What are the principal advantages of using a single building information model of the existing conditions as the foundation for modeling proposed additions or renovations?
- Why not create a separate model for the new proposed design?
Having a single building information model allows all stakeholders to have the most updated information about the existing conditions, and this also helps designers to model more accurately any new proposed work. Moreover, if certain materials or elements will be similar to the ones used in the existing building, these are carried over into the model as well as elevation information, site topography and geographical location, among others. If a separate model is created, we would loose the previous information, and we might not accurately represent existing conditions, so we could end up with a model that overlaps or that does not match with the existing building(s).

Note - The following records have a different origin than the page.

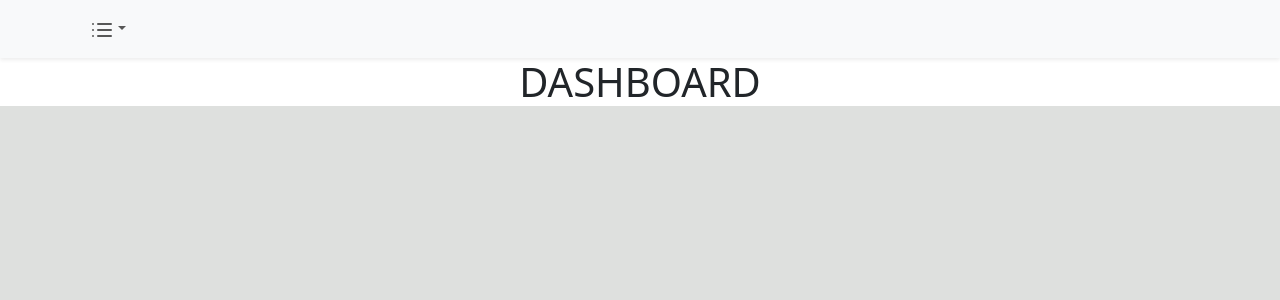
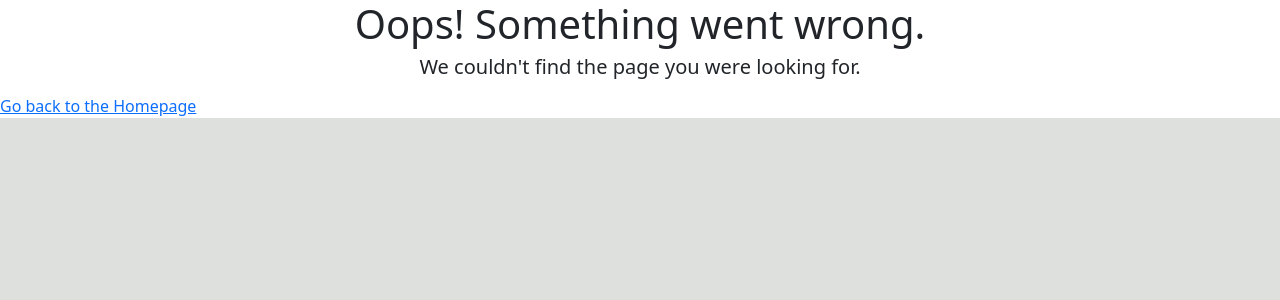
Before and after one commit to lolomoguzu/AI-Monitoring, a React (Vite) app in the folder Monitoring/: page / in a window 1280 px wide. Shown: the top 300 px of the page. Built offline with nearby package versions, Linux system fonts and the light colour scheme.

Commit message:
add some features

```diff
--- a/Monitoring/src/App.tsx
+++ b/Monitoring/src/App.tsx
@@ -1,11 +1,9 @@
-import HeaderTxt from "./Components/HeaderTxt";
 import NavButton from "./Components/NavButton";
 
 const App = () => {
   return (
     <div>
       <NavButton />
-      <HeaderTxt />
     </div>
   );
 };
--- a/Monitoring/src/Components/HeaderTxt.tsx
+++ b/Monitoring/src/Components/Dashboard.tsx
@@ -1,6 +1,9 @@
+import NavButton from "./NavButton";
+
 function HeaderTxt() {
   return (
     <div>
+      <NavButton />
       <h1>DASHBOARD</h1>
     </div>
   );
--- /dev/null
+++ b/Monitoring/src/Components/ErrorElement.tsx
@@ -0,0 +1,13 @@
+import { Link } from "react-router-dom";
+const ErrorElement = () => {
+  return (
+    <div>
+      <h1>Oops! Something went wrong.</h1>
+      <p>We couldn't find the page you were looking for.</p>
+
+      <Link to="/Dashboard">Go back to the Homepage</Link>
+    </div>
+  );
+};
+
+export default ErrorElement;
--- a/Monitoring/src/Components/NavButton.tsx
+++ b/Monitoring/src/Components/NavButton.tsx
@@ -1,9 +1,10 @@
 import { Navbar, Nav, NavDropdown, Container } from "react-bootstrap";
-import { List} from "lucide-react";
-import "../Design/NavButton.css";
+import { List } from "lucide-react";
+import "..Navbutton.css";
 
 const NavButton = () => {
   return (
+    <div>
       <Navbar expand="lg" className="bg-light shadow-sm">
         <Container>
           {/* Left Side - Dropdown */}
@@ -14,11 +15,13 @@ const NavButton = () => {
               className="border-0 bg-transparent"
             >
               <NavDropdown.Item href="/Homepage">Homepage</NavDropdown.Item>
+              <NavDropdown.Item href="/Dashboard">Dashboard</NavDropdown.Item>
               <NavDropdown.Item href="/About">About</NavDropdown.Item>
             </NavDropdown>
           </Nav>
         </Container>
       </Navbar>
+    </div>
   );
 };
 
--- a/Monitoring/src/Design/Navbutton.css
+++ b/Monitoring/src/Design/Navbutton.css
@@ -2,8 +2,8 @@
     display: inline-block;
     padding: 10px 20px;
     margin: 5px;
-    background-color: #007bff;
-    color: white;
+    background-color: #087ffd;
+    color: rgb(41, 38, 38);
     text-align: center;
     text-decoration: none;
     border-radius: 5px;
@@ -11,5 +11,5 @@
 }
 
 .nav-button:hover {
-    background-color: #e70000;
+    background-color: #f20000;
 }
--- a/Monitoring/src/Pages/AboutUs.tsx
+++ b/Monitoring/src/Pages/AboutUs.tsx
@@ -1,10 +1,11 @@
-
+import NavButton from "../Components/NavButton";
 const AboutUs = () => {
   return (
     <div>
+      <NavButton />
       <h1>About Us</h1>
     </div>
-  )
-}
+  );
+};
 
-export default AboutUs
+export default AboutUs;
--- a/Monitoring/src/Pages/Homepage.tsx
+++ b/Monitoring/src/Pages/Homepage.tsx
@@ -1,11 +1,12 @@
-
+import NavButton from "../Components/NavButton";
 
 const Homepage = () => {
   return (
     <div>
+      <NavButton />
       <h1>HomePage</h1>
     </div>
-  )
-}
+  );
+};
 
-export default Homepage
+export default Homepage;
--- a/Monitoring/src/index.css
+++ b/Monitoring/src/index.css
@@ -18,3 +18,8 @@ h1 {
   line-height: 1.1;
   text-align: center;
 }
+p {
+  font-size: 20px;
+  line-height: 1.1;
+  text-align: center;
+}
--- a/Monitoring/src/main.tsx
+++ b/Monitoring/src/main.tsx
@@ -4,26 +4,36 @@ import "./index.css";
 import App from "./App.tsx";
 import Homepage from "./Pages/Homepage.tsx";
 import AboutUs from "./Pages/AboutUs.tsx";
-import {createBrowserRouter, RouterProvider} from 'react-router-dom';
+import Dashboard from "./Components/Dashboard.tsx";
+import { createBrowserRouter, RouterProvider } from "react-router-dom";
 import "bootstrap/dist/css/bootstrap.min.css";
+import ErrorElement from "./Components/ErrorElement.tsx";
 
-const router = createBrowserRouter([{
-path: "/",
-element: <App/>,
+const router = createBrowserRouter([
+  {
+    path: "/Dashboard",
+    element: <Dashboard />,
+    errorElement: <ErrorElement />,
   },
   {
     path: "/Homepage",
-element : <Homepage />,
+    element: <Homepage />,
+    errorElement: <ErrorElement />,
   },
   {
     path: "/About",
-element : <AboutUs />,
-}
+    element: <AboutUs />,
+    errorElement: <ErrorElement />,
+  },
+  {
+    path: "/",
+    element: <ErrorElement />,
+    errorElement: <ErrorElement />,
+  },
 ]);
-
 
 createRoot(document.getElementById("root")!).render(
   <StrictMode>
-    <RouterProvider router={router}/>
+    <RouterProvider router={router} />
   </StrictMode>
 );
```
Lines whose indentation alone changed are shown as unchanged.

What sort of complexities are introduced when you construct a building complex in phases?
- What happens at the interfaces between the buildings as the phases advance?
- How can you plan and prepare for these complexities as you create your initial building model?
What are the principal advantages of using a single building information model of the existing conditions as the foundation for modeling several proposed design alternatives for a portion of the building?
- Why not create a separate model for each of the design alternatives?
In your project, which features of the proposed design did you choose to model as design alternatives?
- Why did you choose these building features?
- And what were the biggest challenges in modeling them as the design alternatives?
I chose two features: to change two glass walls in the model section called "La Playa" which is the outdoor dining area for the cafeteria, and to add walls to divide meeting areas on the third floor. I chose these elements because they were easy to replace or to remove in any decision the client makes. However, the main challenge I encountered was to align the glass walls that divide the meeting areas with the main curtain wall at the front of the building, and since the new building has an "odd" shape, it was hard to align everything in that section.